Hello! i am learning OpenGL and i thought of making a paint program where you also could save the images and i wonder if there is any way to get a specific surface from the program, because i would not like to save the surface where you are drawing at and not the tool panel. So im thinking of working with surfaces like you are doing with SDL, is there any equvalent of that in opengl.
Thanks in advance.
If its possible it would be nice if i could just convert the OpenGL surface to a SDL_Surface* because SDL have a function that can save BMP. Is this possible?
OpenGL isn't really the best way to do this. A paint program does most of its work in the CPU, so to draw to the screen you'd have to continuously send buffers to the video device. Kind of a waste of resources.
SDL is actually a much better choice, since its blitting methods are already software-based.
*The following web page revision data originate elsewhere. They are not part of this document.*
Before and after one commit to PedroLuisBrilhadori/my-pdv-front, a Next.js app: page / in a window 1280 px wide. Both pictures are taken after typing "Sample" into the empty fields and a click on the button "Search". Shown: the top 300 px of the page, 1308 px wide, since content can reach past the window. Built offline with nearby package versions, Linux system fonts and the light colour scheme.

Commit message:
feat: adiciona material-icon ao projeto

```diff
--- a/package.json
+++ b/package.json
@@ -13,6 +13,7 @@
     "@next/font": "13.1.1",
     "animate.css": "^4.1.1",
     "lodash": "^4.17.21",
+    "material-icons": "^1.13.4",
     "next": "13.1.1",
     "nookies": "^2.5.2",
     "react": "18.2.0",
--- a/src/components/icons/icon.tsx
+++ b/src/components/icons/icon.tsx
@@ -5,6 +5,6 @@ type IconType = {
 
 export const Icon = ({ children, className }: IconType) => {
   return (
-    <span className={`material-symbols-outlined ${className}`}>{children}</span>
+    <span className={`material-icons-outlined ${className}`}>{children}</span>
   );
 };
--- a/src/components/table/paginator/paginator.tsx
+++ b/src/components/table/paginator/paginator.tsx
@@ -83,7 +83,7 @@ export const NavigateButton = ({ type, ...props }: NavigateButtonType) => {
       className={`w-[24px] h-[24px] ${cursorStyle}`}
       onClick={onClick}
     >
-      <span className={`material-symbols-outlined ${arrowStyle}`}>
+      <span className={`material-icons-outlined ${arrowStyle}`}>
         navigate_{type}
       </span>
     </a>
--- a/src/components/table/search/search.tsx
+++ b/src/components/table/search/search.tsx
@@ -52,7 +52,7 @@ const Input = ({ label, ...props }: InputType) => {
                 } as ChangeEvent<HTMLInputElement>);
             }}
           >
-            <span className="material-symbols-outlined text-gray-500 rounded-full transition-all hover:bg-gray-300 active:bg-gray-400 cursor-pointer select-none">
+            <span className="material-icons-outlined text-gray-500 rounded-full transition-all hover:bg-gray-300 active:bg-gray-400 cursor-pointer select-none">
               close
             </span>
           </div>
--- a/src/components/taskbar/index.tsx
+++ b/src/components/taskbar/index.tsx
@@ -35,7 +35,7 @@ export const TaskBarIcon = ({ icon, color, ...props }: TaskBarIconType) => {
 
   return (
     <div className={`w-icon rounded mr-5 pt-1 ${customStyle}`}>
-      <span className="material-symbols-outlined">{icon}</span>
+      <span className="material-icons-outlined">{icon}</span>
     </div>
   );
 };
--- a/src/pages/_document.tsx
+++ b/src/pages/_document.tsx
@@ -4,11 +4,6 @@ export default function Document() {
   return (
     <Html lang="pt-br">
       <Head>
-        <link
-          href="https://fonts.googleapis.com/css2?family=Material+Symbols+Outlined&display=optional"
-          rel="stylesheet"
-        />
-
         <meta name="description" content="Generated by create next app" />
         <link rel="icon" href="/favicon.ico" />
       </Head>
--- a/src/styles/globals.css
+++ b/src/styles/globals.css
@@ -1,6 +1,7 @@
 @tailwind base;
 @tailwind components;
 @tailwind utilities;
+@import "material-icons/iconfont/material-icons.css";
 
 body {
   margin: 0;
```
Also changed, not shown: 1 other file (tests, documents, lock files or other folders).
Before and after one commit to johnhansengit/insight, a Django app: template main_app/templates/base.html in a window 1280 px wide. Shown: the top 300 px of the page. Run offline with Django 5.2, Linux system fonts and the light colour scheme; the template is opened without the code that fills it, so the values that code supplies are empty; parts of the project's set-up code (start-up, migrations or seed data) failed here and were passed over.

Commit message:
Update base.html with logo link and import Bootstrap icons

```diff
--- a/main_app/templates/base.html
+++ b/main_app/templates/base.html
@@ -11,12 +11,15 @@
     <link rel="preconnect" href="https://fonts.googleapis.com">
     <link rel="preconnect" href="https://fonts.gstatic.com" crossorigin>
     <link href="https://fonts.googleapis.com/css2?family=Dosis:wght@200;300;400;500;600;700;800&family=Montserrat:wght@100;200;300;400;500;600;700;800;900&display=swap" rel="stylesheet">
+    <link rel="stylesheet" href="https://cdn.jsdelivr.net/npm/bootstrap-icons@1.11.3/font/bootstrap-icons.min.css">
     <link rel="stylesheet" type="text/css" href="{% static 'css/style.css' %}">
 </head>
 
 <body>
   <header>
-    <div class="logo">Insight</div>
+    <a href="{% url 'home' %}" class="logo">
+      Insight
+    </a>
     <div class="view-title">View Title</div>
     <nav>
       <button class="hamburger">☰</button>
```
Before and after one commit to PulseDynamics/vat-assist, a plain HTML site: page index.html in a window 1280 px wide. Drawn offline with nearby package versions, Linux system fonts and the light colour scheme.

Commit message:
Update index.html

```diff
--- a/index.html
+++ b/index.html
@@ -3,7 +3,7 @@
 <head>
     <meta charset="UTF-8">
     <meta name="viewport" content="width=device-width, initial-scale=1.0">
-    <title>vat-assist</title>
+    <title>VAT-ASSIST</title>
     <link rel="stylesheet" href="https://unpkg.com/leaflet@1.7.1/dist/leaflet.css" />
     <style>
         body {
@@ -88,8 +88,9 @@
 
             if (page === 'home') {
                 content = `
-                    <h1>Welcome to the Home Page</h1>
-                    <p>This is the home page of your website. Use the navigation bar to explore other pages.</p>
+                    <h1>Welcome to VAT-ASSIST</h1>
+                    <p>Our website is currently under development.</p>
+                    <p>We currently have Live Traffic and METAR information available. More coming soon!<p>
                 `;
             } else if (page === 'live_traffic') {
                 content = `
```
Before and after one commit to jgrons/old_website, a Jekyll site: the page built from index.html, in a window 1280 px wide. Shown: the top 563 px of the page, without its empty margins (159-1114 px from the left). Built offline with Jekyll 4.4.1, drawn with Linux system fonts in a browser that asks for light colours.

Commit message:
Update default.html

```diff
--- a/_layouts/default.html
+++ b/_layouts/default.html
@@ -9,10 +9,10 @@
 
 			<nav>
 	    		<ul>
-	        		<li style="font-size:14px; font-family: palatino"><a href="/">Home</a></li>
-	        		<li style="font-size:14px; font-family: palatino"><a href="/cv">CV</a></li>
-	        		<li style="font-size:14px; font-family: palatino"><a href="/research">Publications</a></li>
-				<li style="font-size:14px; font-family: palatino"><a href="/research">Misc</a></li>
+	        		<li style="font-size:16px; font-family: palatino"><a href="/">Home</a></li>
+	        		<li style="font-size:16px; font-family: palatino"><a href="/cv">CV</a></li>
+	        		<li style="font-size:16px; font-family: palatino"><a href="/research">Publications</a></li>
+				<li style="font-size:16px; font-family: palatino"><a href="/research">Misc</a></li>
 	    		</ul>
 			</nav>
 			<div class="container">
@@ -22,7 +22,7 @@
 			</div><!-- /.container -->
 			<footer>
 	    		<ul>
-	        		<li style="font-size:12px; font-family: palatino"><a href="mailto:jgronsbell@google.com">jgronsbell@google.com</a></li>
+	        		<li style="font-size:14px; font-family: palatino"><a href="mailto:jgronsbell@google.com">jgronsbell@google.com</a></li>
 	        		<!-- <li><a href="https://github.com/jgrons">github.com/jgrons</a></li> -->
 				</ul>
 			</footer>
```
I just like the gl transformations and rotations and thats why i want it to be OpenGL but yea, SDL is an option. i actually found something about ReadPixels() and im gonna look into it further and see if i can get a SDL_Surface * out of it. Tho im not quite sure how to do that.
But well, i understand how you mean and i am considering it. But i want it to be advanced, a real challange for me.
I just like the gl transformations and rotations and thats why i want it to be OpenGL
Those are merely linear transformations. They're easy to implement in software.
But i want it to be advanced, a real challange for me.
I just don't think it makes a lot of sense. You're making something much more complex than it has to be, while at the same time losing efficiency.
If you're going to challenge yourself, challenge yourself with something sensible.
If you multiply the coordinates of a pixel in the source by the transformation's associated matrix, you get the coordinates in the destination. There are reasons not to do this, though: suppose the transformation scales the source by 3; merely copying every pixel in the source to the destination would mean that only 1 in 9 pixels get filled.
What you do instead is invert the matrix (note that matrices whose determinant is 0 are non-invertible. In those cases, the destination should just be black or transparent) and compute the coordinates in the source for every pixel in the destination. While doing this, it's entirely possible that you'll get some coordinates that fall outside of the source. You'll have to handle that.
There's one more interesting aspect: suppose again you're scaling the source by 3. f-1(1,1)=(0.333,0.333). Your first inclination will be to truncate the coordinates. There's something else you can do that will make the result look much nicer. You can figure that out.